** Opening Input data block **
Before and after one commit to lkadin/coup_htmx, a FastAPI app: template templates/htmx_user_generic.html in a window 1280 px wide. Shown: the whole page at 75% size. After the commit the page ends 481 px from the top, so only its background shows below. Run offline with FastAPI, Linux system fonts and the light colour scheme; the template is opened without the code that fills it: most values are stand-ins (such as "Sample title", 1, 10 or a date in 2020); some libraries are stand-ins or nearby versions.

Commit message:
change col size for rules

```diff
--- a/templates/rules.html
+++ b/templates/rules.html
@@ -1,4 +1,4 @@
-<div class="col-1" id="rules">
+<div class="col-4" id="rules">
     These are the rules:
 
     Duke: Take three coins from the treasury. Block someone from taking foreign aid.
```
** Closing Input data block **
** Opening Input data block **
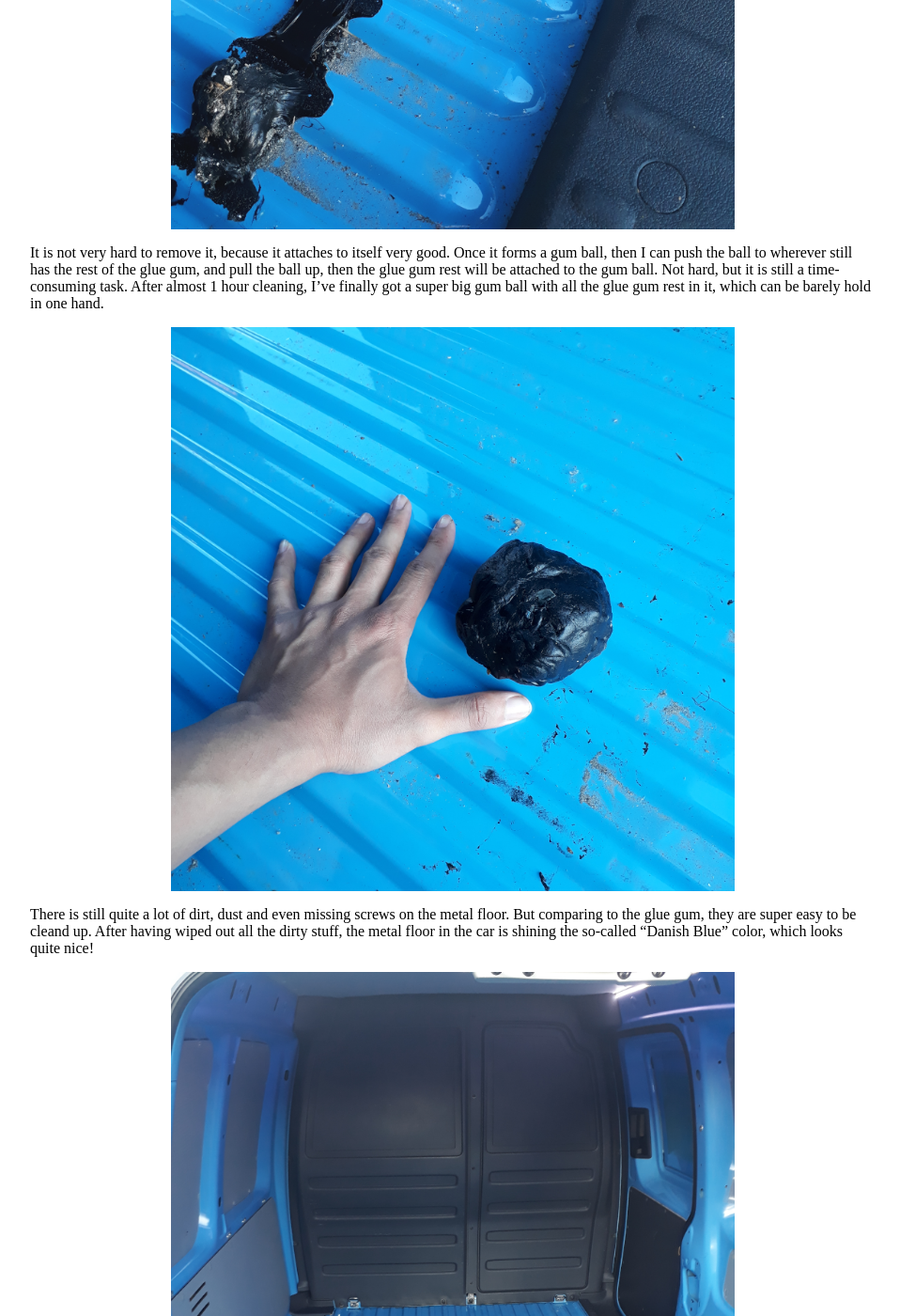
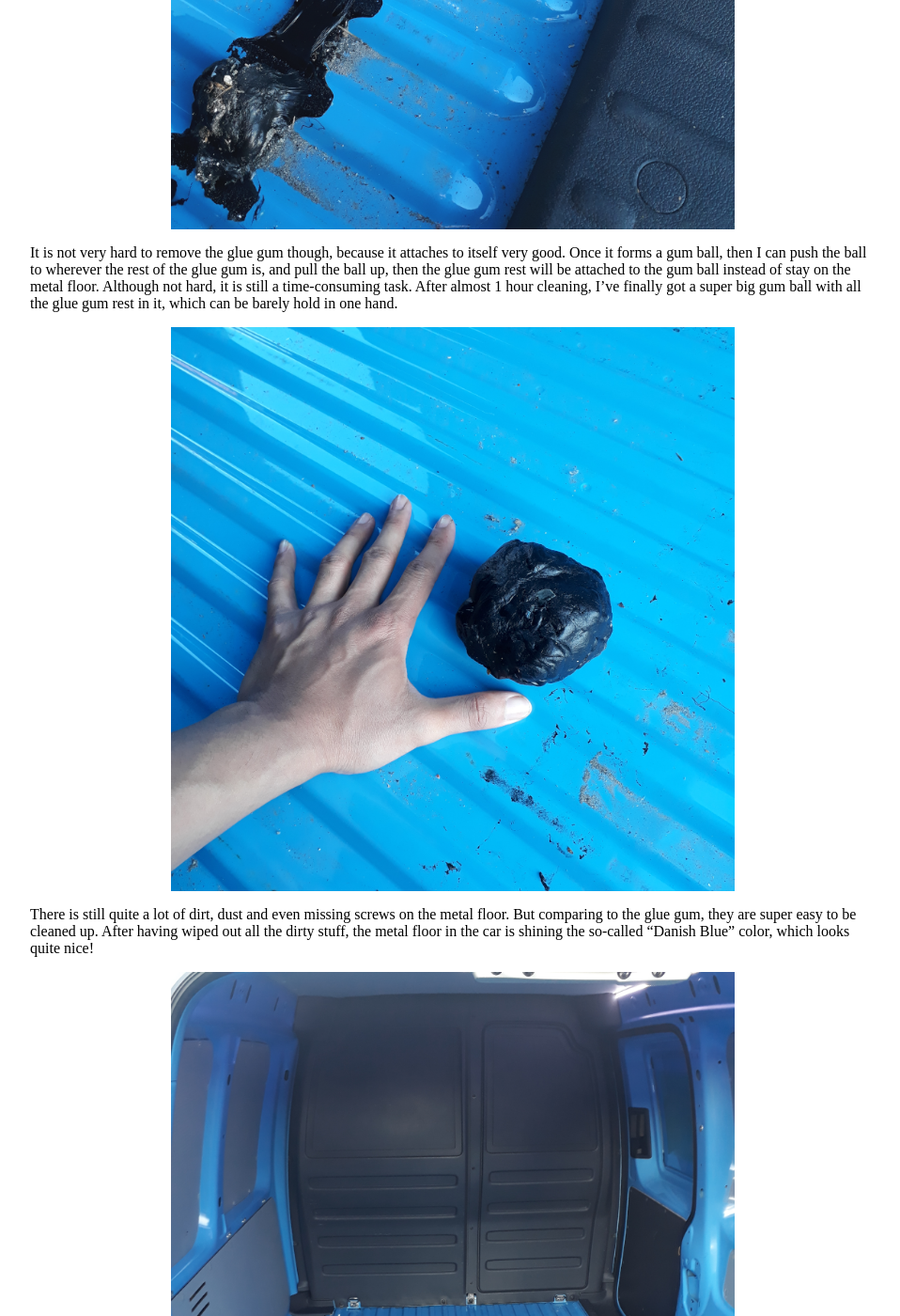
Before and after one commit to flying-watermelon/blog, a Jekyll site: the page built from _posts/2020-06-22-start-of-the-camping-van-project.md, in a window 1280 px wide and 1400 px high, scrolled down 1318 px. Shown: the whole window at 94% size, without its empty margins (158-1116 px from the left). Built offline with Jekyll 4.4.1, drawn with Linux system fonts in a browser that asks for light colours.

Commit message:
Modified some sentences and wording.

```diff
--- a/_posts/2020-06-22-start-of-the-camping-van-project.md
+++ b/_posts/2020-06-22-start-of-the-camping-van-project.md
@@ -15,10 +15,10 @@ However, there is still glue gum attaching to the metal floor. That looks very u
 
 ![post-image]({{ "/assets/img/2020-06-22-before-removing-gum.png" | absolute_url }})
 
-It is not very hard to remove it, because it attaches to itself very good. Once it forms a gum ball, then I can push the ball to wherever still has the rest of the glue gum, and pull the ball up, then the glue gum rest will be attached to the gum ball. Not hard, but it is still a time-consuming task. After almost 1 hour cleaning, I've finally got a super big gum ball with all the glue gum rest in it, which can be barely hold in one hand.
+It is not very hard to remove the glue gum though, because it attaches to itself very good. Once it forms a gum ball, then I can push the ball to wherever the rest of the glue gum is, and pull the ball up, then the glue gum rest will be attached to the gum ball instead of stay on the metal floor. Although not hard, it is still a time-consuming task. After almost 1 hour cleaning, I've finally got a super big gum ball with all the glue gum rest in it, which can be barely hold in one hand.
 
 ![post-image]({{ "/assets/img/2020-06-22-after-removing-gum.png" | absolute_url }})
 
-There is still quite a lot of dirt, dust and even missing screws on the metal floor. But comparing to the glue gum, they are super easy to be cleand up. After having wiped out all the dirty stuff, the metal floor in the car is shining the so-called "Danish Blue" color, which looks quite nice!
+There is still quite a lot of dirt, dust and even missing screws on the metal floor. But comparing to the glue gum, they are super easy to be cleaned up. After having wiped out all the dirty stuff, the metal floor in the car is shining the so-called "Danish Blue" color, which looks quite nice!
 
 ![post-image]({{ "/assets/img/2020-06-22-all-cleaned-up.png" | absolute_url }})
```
** Closing Input data block **
** Opening Input data block **
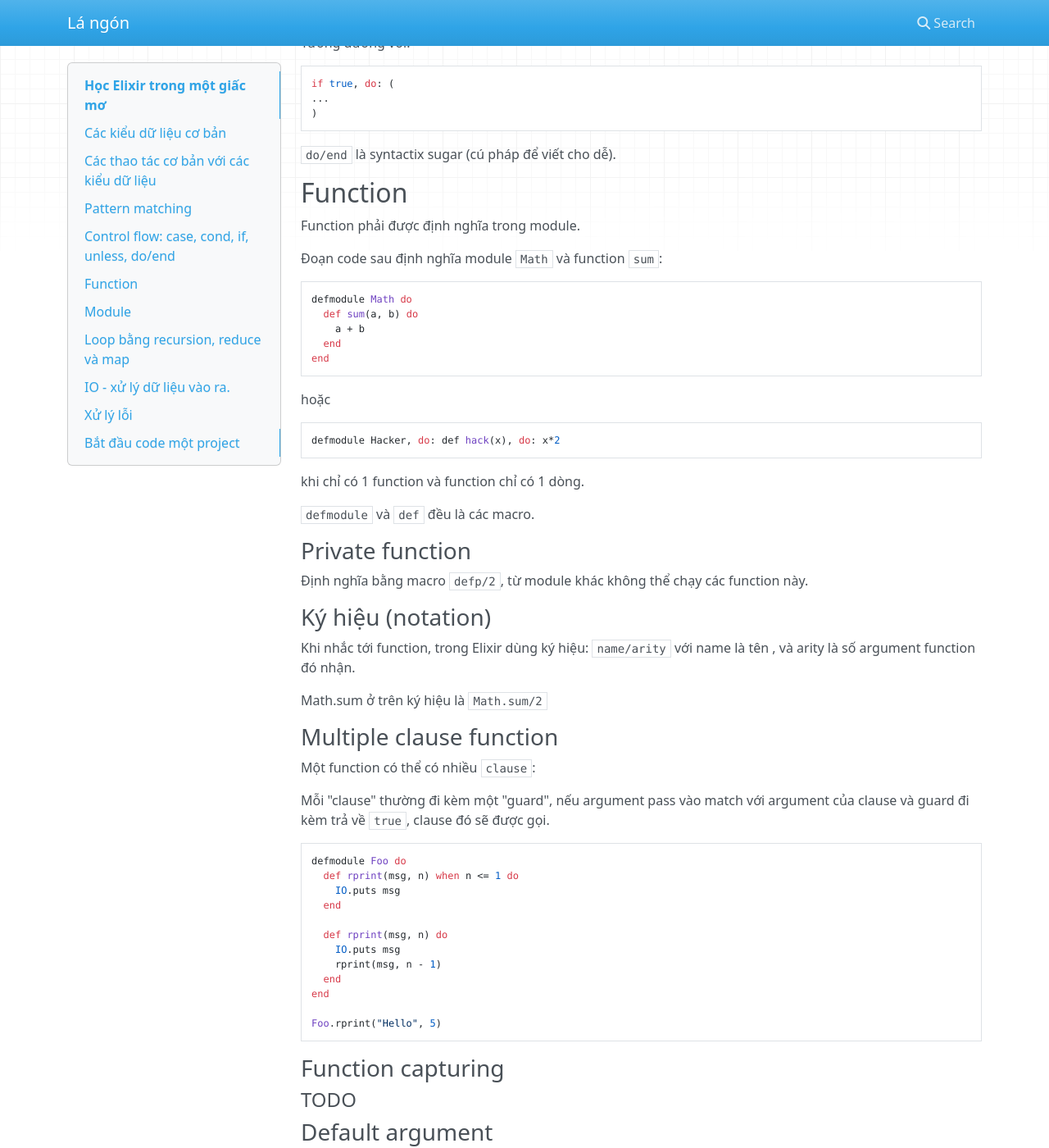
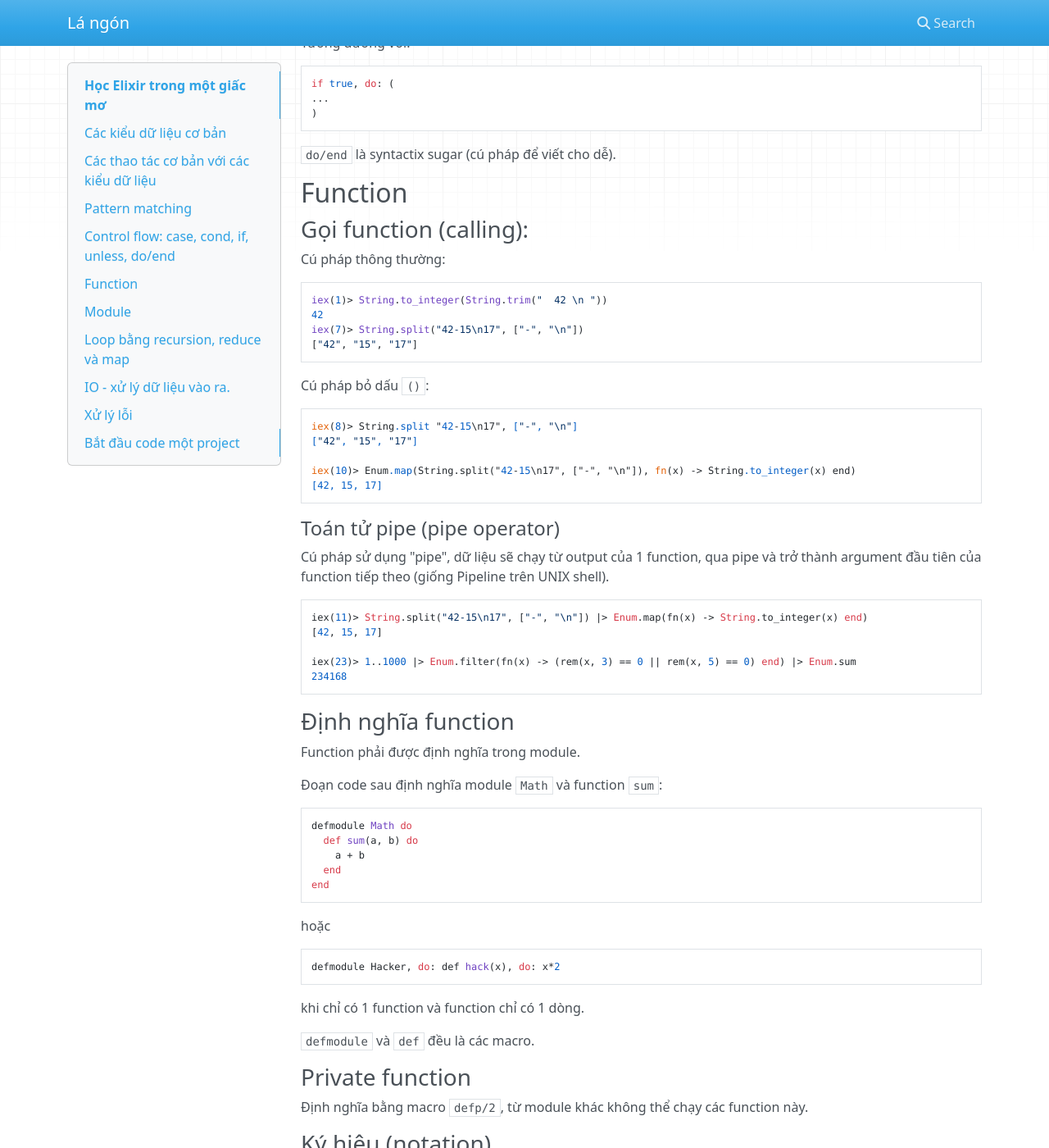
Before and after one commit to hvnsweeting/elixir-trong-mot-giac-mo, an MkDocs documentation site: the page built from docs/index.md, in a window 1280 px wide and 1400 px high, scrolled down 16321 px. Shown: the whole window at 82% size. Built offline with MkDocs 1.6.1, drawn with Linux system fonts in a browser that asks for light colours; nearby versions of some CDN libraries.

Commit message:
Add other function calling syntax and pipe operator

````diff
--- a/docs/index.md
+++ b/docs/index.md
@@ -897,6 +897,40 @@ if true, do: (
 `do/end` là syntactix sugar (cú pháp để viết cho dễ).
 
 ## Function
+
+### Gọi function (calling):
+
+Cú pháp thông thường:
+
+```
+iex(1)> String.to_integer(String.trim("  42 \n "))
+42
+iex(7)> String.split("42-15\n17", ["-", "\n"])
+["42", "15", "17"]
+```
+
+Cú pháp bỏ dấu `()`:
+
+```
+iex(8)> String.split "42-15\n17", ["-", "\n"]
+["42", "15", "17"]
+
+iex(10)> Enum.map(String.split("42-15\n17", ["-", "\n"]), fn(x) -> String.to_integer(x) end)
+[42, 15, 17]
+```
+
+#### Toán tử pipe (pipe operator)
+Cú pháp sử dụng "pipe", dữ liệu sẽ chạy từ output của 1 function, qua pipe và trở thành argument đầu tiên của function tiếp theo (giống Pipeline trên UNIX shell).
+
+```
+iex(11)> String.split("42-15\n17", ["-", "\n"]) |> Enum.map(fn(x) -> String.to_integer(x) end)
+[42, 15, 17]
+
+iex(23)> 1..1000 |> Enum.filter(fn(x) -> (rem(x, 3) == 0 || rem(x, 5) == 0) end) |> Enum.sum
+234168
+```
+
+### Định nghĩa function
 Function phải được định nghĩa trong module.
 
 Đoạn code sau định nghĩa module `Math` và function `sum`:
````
** Closing Input data block **
▶ [Exercise brief]: Copy each line above where the string "rules" occurs.

▶ [Answer box]:
change col size for rules
--- a/templates/rules.html
+++ b/templates/rules.html
-<div class="col-1" id="rules">
+<div class="col-4" id="rules">
     These are the rules:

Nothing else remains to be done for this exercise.